- _Records_:
'''

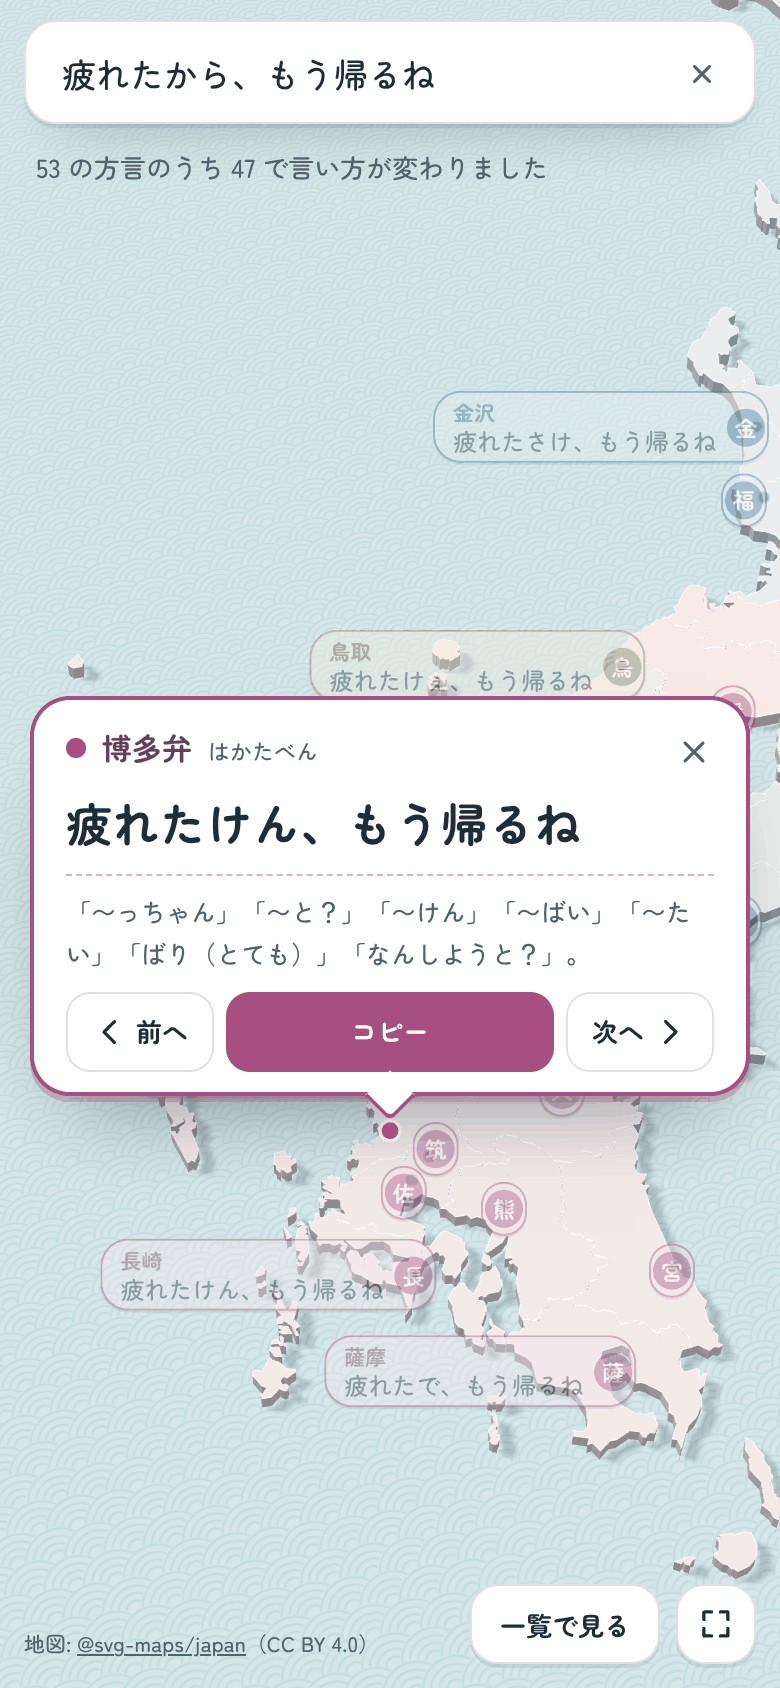
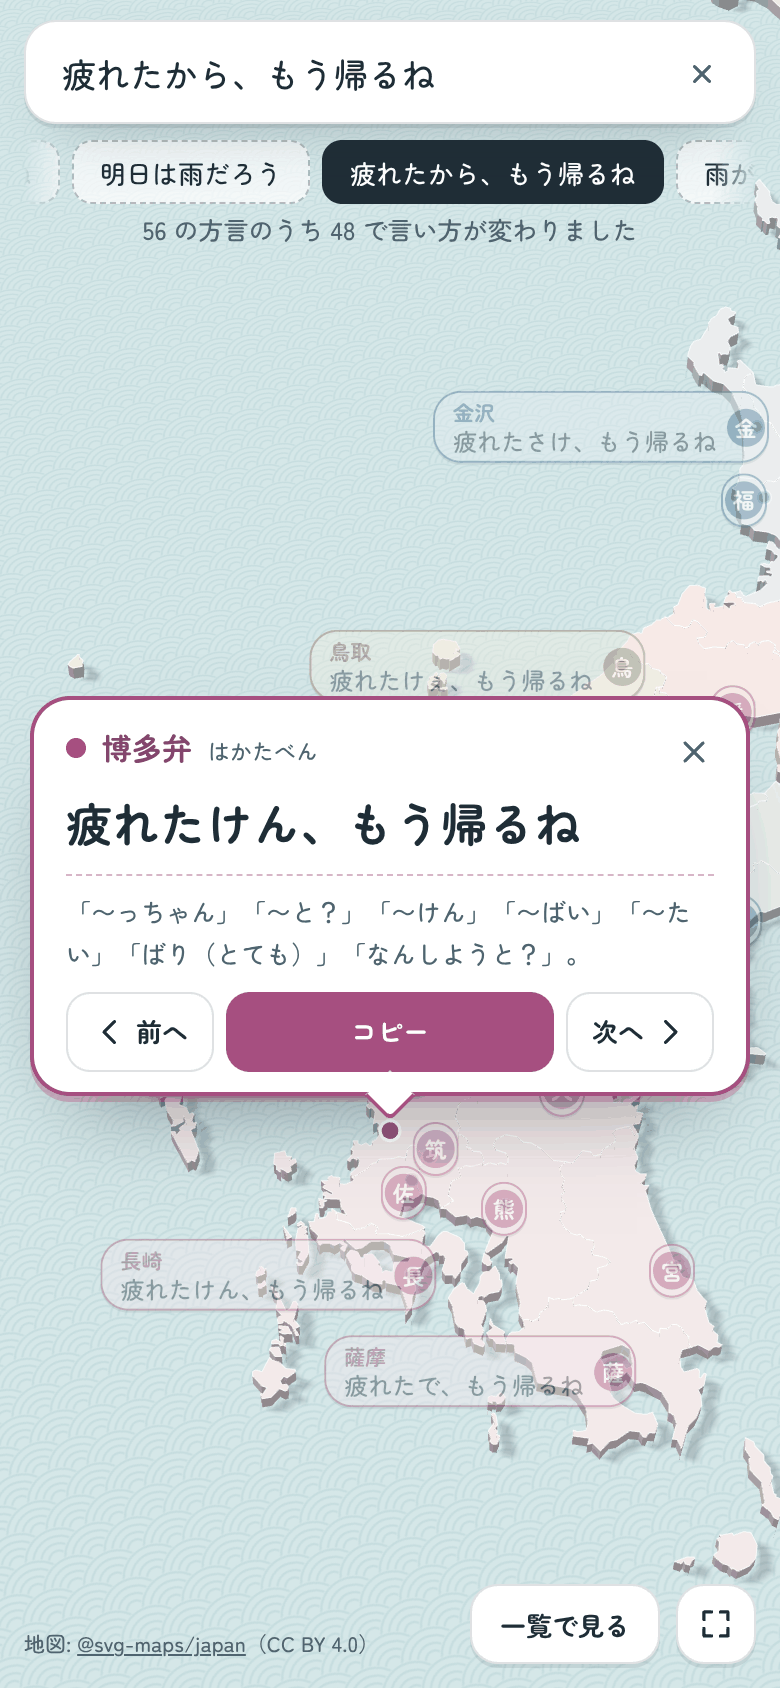
地図版の例文を 10 個に増やし、横にスクロールできるカルーセルにする
- 多くの方言で言い方が変わる文・沖縄語でも訳せる文から 10 個を選んだ
- 指では横スワイプ（スクロールスナップ）、マウスでは矢印、キーボードでは ← → Home End で送れる
- 続きがある側の端をぼかし、選んでいる例文は塗りつぶして示す。入力中も残るので切り替えて比べられる
- E2E を 3 件追加（スワイプ・最後の例文の選択・キーボード・矢印）

Claude-Session: https://claude.ai/code/session_01D5o7ZmMaNUna6DbU73qcjd

Changed region(s): [[0.0615, 0.0616, 0.9538, 0.154], [0.1231, 0.4313, 0.2462, 0.4621], [0.4923, 0.6469, 0.5231, 0.6777]]

diff --git a/src/map/main.ts b/src/map/main.ts
@@ -49,7 +49,19 @@ const shortName = (d: Dialect) =>
 /** アイコンの 1 文字（隣り合う方言と同じ字になるものだけ別の字に） */
 const ICON: Record<string, string> = { mie: '伊', uchinaa: 'や' };
 
-const SAMPLES = ['今日はとても暑いね', '疲れたから、もう帰るね', '明日は雨だろう', 'そんなことしたらだめだよ'];
+/** 例文（多くの方言で言い方が変わるもの・沖縄語でも訳せるものを選んだ） */
+const SAMPLES = [
+  '今日はとても暑いね',
+  '明日は雨だろう',
+  '疲れたから、もう帰るね',
+  '雨が降っているから、今日は行かない',
+  'まだ何も食べていない',
+  'そんなことしたらだめだよ',
+  '大丈夫だよ',
+  'それは本当にいいね',
+  'どこに行くの？',
+  '本当にありがとうございます',
+];
 
 /* ---------- DOM ---------- */
 
@@ -159,27 +171,89 @@ let missingWords: Record<string, string[]> = {};
 let text = '';
 let dictFailed = false;
 
+/* ---------- 例文のカルーセル ---------- */
+
+statusEl.innerHTML = `
+  <div class="carousel" role="region" aria-roledescription="カルーセル" aria-label="例文">
+    <button type="button" class="car-btn" data-dir="-1" aria-label="前の例文">
+      <svg viewBox="0 0 24 24" aria-hidden="true"><path d="M15 5l-7 7 7 7"/></svg>
+    </button>
+    <div class="samples" data-testid="samples"></div>
+    <button type="button" class="car-btn" data-dir="1" aria-label="次の例文">
+      <svg viewBox="0 0 24 24" aria-hidden="true"><path d="M9 5l7 7-7 7"/></svg>
+    </button>
+  </div>
+  <p class="status-line" aria-live="polite"></p>`;
+const carousel = statusEl.querySelector('.carousel') as HTMLElement;
+const track = statusEl.querySelector('.samples') as HTMLElement;
+const statusLine = statusEl.querySelector('.status-line') as HTMLElement;
+const sampleBtns = SAMPLES.map((text, i) => {
+  const b = document.createElement('button');
+  b.type = 'button';
+  b.className = 'sample';
+  b.textContent = text;
+  b.setAttribute('aria-pressed', 'false');
+  b.setAttribute('aria-label', `例文 ${i + 1}/${SAMPLES.length}: ${text}`);
+  b.tabIndex = i === 0 ? 0 : -1;
+  b.addEventListener('click', () => {
+    input.value = text;
+    onInput(true);
+  });
+  track.appendChild(b);
+  return b;
+});
+
+/** 端まで来たら矢印を無効にし、続きがある側だけ端をぼかす */
+function updateCarousel() {
+  const max = track.scrollWidth - track.clientWidth;
+  const atStart = track.scrollLeft <= 2;
+  const atEnd = track.scrollLeft >= max - 2;
+  carousel.classList.toggle('at-start', atStart);
+  carousel.classList.toggle('at-end', atEnd);
+  (carousel.querySelector('[data-dir="-1"]') as HTMLButtonElement).disabled = atStart;
+  (carousel.querySelector('[data-dir="1"]') as HTMLButtonElement).disabled = atEnd;
+}
+track.addEventListener('scroll', updateCarousel, { passive: true });
+window.addEventListener('resize', updateCarousel);
+carousel.addEventListener('click', (e) => {
+  const btn = (e.target as HTMLElement).closest('.car-btn') as HTMLElement | null;
+  if (!btn) return;
+  track.scrollBy({ left: Number(btn.dataset.dir) * track.clientWidth * 0.8, behavior: reduceMotion ? 'auto' : 'smooth' });
+});
+// ← → で例文を移る（ロービングタブインデックス）
+track.addEventListener('keydown', (e) => {
+  const i = sampleBtns.indexOf(document.activeElement as HTMLButtonElement);
+  if (i < 0) return;
+  let j = -1;
+  if (e.key === 'ArrowRight') j = Math.min(i + 1, sampleBtns.length - 1);
+  else if (e.key === 'ArrowLeft') j = Math.max(i - 1, 0);
+  else if (e.key === 'Home') j = 0;
+  else if (e.key === 'End') j = sampleBtns.length - 1;
+  if (j < 0) return;
+  e.preventDefault();
+  focusSample(j);
+});
+function focusSample(j: number) {
+  sampleBtns.forEach((b, k) => (b.tabIndex = k === j ? 0 : -1));
+  sampleBtns[j].focus({ preventScroll: true });
+  sampleBtns[j].scrollIntoView({ inline: 'nearest', block: 'nearest', behavior: reduceMotion ? 'auto' : 'smooth' });
+}
+
 function setStatus() {
-  statusEl.replaceChildren();
-  if (!text) {
-    const row = document.createElement('div');
-    row.className = 'samples';
-    for (const s of SAMPLES) {
-      const b = document.createElement('button');
-      b.type = 'button';
-      b.className = 'sample';
-      b.textContent = s;
-      b.addEventListener('click', () => {
-        input.value = s;
-        onInput(true);
-      });
-      row.appendChild(b);
-    }
-    statusEl.appendChild(row);
-    return;
+  // 選んでいる例文を示し、見える位置へ
+  const cur = SAMPLES.indexOf(text);
+  sampleBtns.forEach((b, k) => b.setAttribute('aria-pressed', String(k === cur)));
+  if (cur >= 0) {
+    sampleBtns.forEach((b, k) => (b.tabIndex = k === cur ? 0 : -1));
+    sampleBtns[cur].scrollIntoView({ inline: 'nearest', block: 'nearest', behavior: reduceMotion ? 'auto' : 'smooth' });
   }
-  const p = document.createElement('p');
+  updateCarousel();
+
+  const p = statusLine;
   p.className = 'status-line';
+  delete p.dataset.testid;
+  p.textContent = '';
+  if (!text) return;
   if (dictFailed) {
     p.classList.add('error');
     p.textContent = '辞書を読み込めませんでした。通信状態を確認して、もう一度入力してください。';
@@ -192,7 +266,6 @@ function setStatus() {
     p.dataset.testid = 'summary';
     p.textContent = changed ? `${SUPPORTED.length} の方言のうち ${changed} で言い方が変わりました` : 'どの方言でも共通語と同じ言い方です';
   }
-  statusEl.appendChild(p);
 }
 
 function applyResults(animate: boolean) {

diff --git a/src/map/map.css b/src/map/map.css
@@ -61,40 +61,103 @@
   left: 0;
   right: 0;
   top: calc(var(--top-safe) + 68px);
-  height: 34px;
+  height: 58px;
   display: flex;
-  justify-content: center;
+  flex-direction: column;
+  align-items: center;
   padding: 0 12px;
   pointer-events: none;
 }
-.samples {
+
+/* ---------- 例文のカルーセル ---------- */
+
+.carousel {
   pointer-events: auto;
-  max-width: 520px;
+  position: relative;
   width: 100%;
+  max-width: 520px;
+  height: 36px;
   display: flex;
+  align-items: center;
+  gap: 4px;
+}
+.samples {
+  flex: 1;
+  min-width: 0;
+  height: 36px;
+  display: flex;
+  align-items: center;
   gap: 6px;
   overflow-x: auto;
+  overscroll-behavior-x: contain;
+  scroll-snap-type: x mandatory;
+  scroll-padding-inline: 24px;
   scrollbar-width: none;
-  padding-bottom: 2px;
+  touch-action: pan-x;
+  /* 続きがある側の端をぼかす */
+  --fade-l: 22px;
+  --fade-r: 22px;
+  mask-image: linear-gradient(90deg, transparent 0, #000 var(--fade-l), #000 calc(100% - var(--fade-r)), transparent 100%);
+  -webkit-mask-image: linear-gradient(90deg, transparent 0, #000 var(--fade-l), #000 calc(100% - var(--fade-r)), transparent 100%);
 }
 .samples::-webkit-scrollbar { display: none; }
+.carousel.at-start .samples { --fade-l: 0px; }
+.carousel.at-end .samples { --fade-r: 0px; }
 .sample {
   flex: none;
+  scroll-snap-align: start;
   height: 32px;
-  padding: 0 12px;
+  padding: 0 13px;
   border-radius: 10px;
   border: 1px dashed rgba(31, 45, 54, 0.3);
-  background: rgba(255, 255, 255, 0.62);
+  background: rgba(255, 255, 255, 0.7);
   color: var(--ink);
   font: 500 13px/1 var(--font);
+  white-space: nowrap;
   cursor: pointer;
+  transition: background-color 0.2s ease, border-color 0.2s ease, color 0.2s ease;
+}
+.sample[aria-pressed='true'] {
+  border-style: solid;
+  border-color: var(--ink);
+  background: var(--ink);
+  color: #fff;
+}
+.sample:focus-visible { outline: 3px solid var(--ink); outline-offset: 1px; }
+/* 矢印はマウスで操作する画面だけ（指では横にスワイプ） */
+.car-btn {
+  display: none;
+  flex: none;
+  width: 32px;
+  height: 32px;
+  border-radius: 10px;
+  border: 1px solid var(--edge);
+  background: #fff;
+  color: var(--ink);
+  place-items: center;
+  cursor: pointer;
+}
+.car-btn svg {
+  width: 16px;
+  height: 16px;
+  fill: none;
+  stroke: currentColor;
+  stroke-width: 2.4;
+  stroke-linecap: round;
+  stroke-linejoin: round;
+}
+.car-btn:disabled { opacity: 0.35; cursor: default; }
+@media (hover: hover) and (pointer: fine) {
+  .car-btn { display: grid; }
 }
 .status-line {
   margin: 0;
   max-width: 520px;
   width: 100%;
   padding: 0 6px;
-  font: 500 13px/32px var(--font);
+  height: 22px;
+  font: 500 12.5px/22px var(--font);
+  text-align: center;
   color: var(--ink-2);
   white-space: nowrap;
   overflow: hidden;

diff --git a/README.md b/README.md
@@ -40,6 +40,7 @@
 | ![](docs/map-1.png) | ![](docs/map-2.png) | ![](docs/map-3.png) | ![](docs/map-4.png) |
 
 - 入力欄は JS より先に HTML にあり、起動前に打った文字も引き継ぎます。読み込み中は列島のシルエットを出します
+- 入力欄の下に例文 10 個のカルーセルがあります。指では横にスワイプ、マウスでは矢印、キーボードでは ← → Home End で送れます。続きがある側の端はぼかし、選んでいる例文は塗りつぶして示します。入力中も消えないので、例文を次々に切り替えて比べられます
 - 陸地は都道府県ごとに押し出した立体で、上面を方言区分の色で塗り分けています。海は青海波の模様です。起動時は陸地が海から浮かび上がります
 - アイコンは方言区分の色の丸に 1 文字です。近い地点どうしは重ならないよう押し合い、地点とは引き出し線でつなぎます。空きがあれば名前を添え、拡大すると名前と変換結果も出ます
 - 変換結果が共通語と同じだった方言は薄く表示し、何方言で言い方が変わったかを入力欄の下に出します
@@ -124,7 +125,7 @@ npm test                          # 型チェック → 単体 → ビルド →
 | E2E（Playwright, 390px モバイル） | 17 | JS 前の入力引き継ぎとスケルトン、検索、ストリーミング変換とコピー、入力制限、ログイン誘導、Google ログイン → 保存 → フリック（右・左・削除・取り消し・小さなドラッグは戻る・マスターでは進めない）→ リロード後も保持 → 検索ヒット → ログアウト、キーボード操作、タッチ操作、動きを減らす設定、横スクロールなし、コンソールエラー 0、API の 401/403/400、偽造・改ざんトークン拒否、他人のデータへのアクセス拒否 |
 | E2E（デスクトップ 1280px） | 1 | 中央 1 カラム、`/` で検索、Ctrl+Enter で変換 |
 | E2E（静的版、サブパス配信） | 7 | JS 前の入力引き継ぎ・API 通信なし、地図版への入口、八丈方言を選べない・琉球諸語は選べる、沖縄語の変換と訳せない語の案内、変換できない文の表示、辞書読み込みと変換のストリーミング、ログインなしの保存・フリック・削除と取り消し・再読み込み後の保持 |
-| E2E（地図版、WebGL はソフトウェア描画） | 10 | 琉球諸語の訳・訳せない語の案内、JS 前の入力引き継ぎとシルエット、全 57 アイコンが画面内で重ならない（モバイル・パソコン）、一括変換と「変わらない方言」の表示、タップで拡大カード・カメラが寄る・前へ／次へ・Esc、アイコン上からのドラッグで地図が動く・全体表示に戻る、キーボード操作とフォーカスの戻り、共有リンクとコピー、変換できない言語の案内、タッチでの開閉 |
+| E2E（地図版、WebGL はソフトウェア描画） | 13 | 例文カルーセル（スワイプ・矢印・キーボード・最後の例文まで選べる）、琉球諸語の訳・訳せない語の案内、JS 前の入力引き継ぎとシルエット、全 57 アイコンが画面内で重ならない（モバイル・パソコン）、一括変換と「変わらない方言」の表示、タップで拡大カード・カメラが寄る・前へ／次へ・Esc、アイコン上からのドラッグで地図が動く・全体表示に戻る、キーボード操作とフォーカスの戻り、共有リンクとコピー、変換できない言語の案内、タッチでの開閉 |
 
 ## ローカル開発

'''

- _Task item_:
Copy out every line from the data above that has "solid" in it.

- _Reply_:
+  border-style: solid;
+.sample:focus-visible { outline: 3px solid var(--ink); outline-offset: 1px; }
+  border: 1px solid var(--edge);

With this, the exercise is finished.